- [WHAT TO DO]: When you copy the records, keep every word exact and leave the pictures out.

====

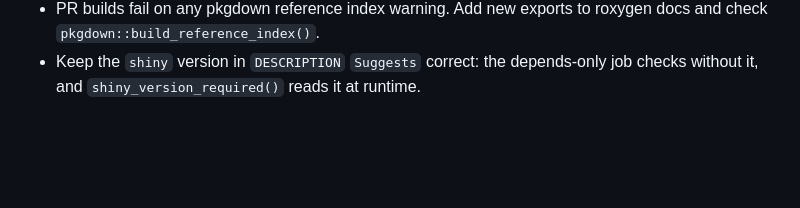
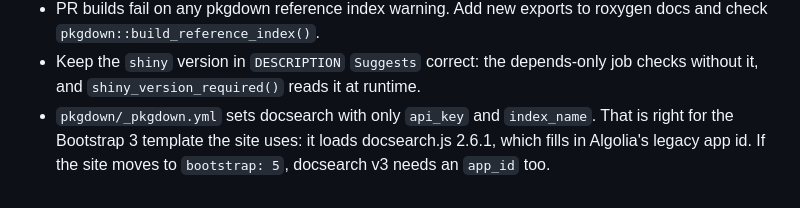
Before and after one commit to rstudio/reactlog, a Markdown page: memory-bank/ciAndRelease.md, the part around the change. Rendered like a GitHub page; blank space fills up the shorter version.

Commit message:
docs(memory-bank): Note why the docsearch config has no app_id (#138)
The site uses the Bootstrap 3 pkgdown template, whose docsearch.js 2.6.1
supplies Algolia's legacy app id, and the rstudio_reactlog index still
answers. Only a move to Bootstrap 5 needs app_id.

```diff
--- a/memory-bank/ciAndRelease.md
+++ b/memory-bank/ciAndRelease.md
@@ -194,3 +194,7 @@ here.
   roxygen docs and check `pkgdown::build_reference_index()`.
 - Keep the `shiny` version in `DESCRIPTION` `Suggests` correct: the depends-only
   job checks without it, and `shiny_version_required()` reads it at runtime.
+- `pkgdown/_pkgdown.yml` sets docsearch with only `api_key` and `index_name`.
+  That is right for the Bootstrap 3 template the site uses: it loads
+  docsearch.js 2.6.1, which fills in Algolia's legacy app id. If the site moves
+  to `bootstrap: 5`, docsearch v3 needs an `app_id` too.
```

====

- [EXPECTED ANSWER]:
Before and after one commit to rstudio/reactlog, a Markdown page: memory-bank/ciAndRelease.md, the part around the change. Rendered like a GitHub page; blank space fills up the shorter version.

Commit message:
docs(memory-bank): Note why the docsearch config has no app_id (#138)
The site uses the Bootstrap 3 pkgdown template, whose docsearch.js 2.6.1
supplies Algolia's legacy app id, and the rstudio_reactlog index still
answers. Only a move to Bootstrap 5 needs app_id.

```diff
--- a/memory-bank/ciAndRelease.md
+++ b/memory-bank/ciAndRelease.md
@@ -194,3 +194,7 @@ here.
   roxygen docs and check `pkgdown::build_reference_index()`.
 - Keep the `shiny` version in `DESCRIPTION` `Suggests` correct: the depends-only
   job checks without it, and `shiny_version_required()` reads it at runtime.
+- `pkgdown/_pkgdown.yml` sets docsearch with only `api_key` and `index_name`.
+  That is right for the Bootstrap 3 template the site uses: it loads
+  docsearch.js 2.6.1, which fills in Algolia's legacy app id. If the site moves
+  to `bootstrap: 5`, docsearch v3 needs an `app_id` too.
```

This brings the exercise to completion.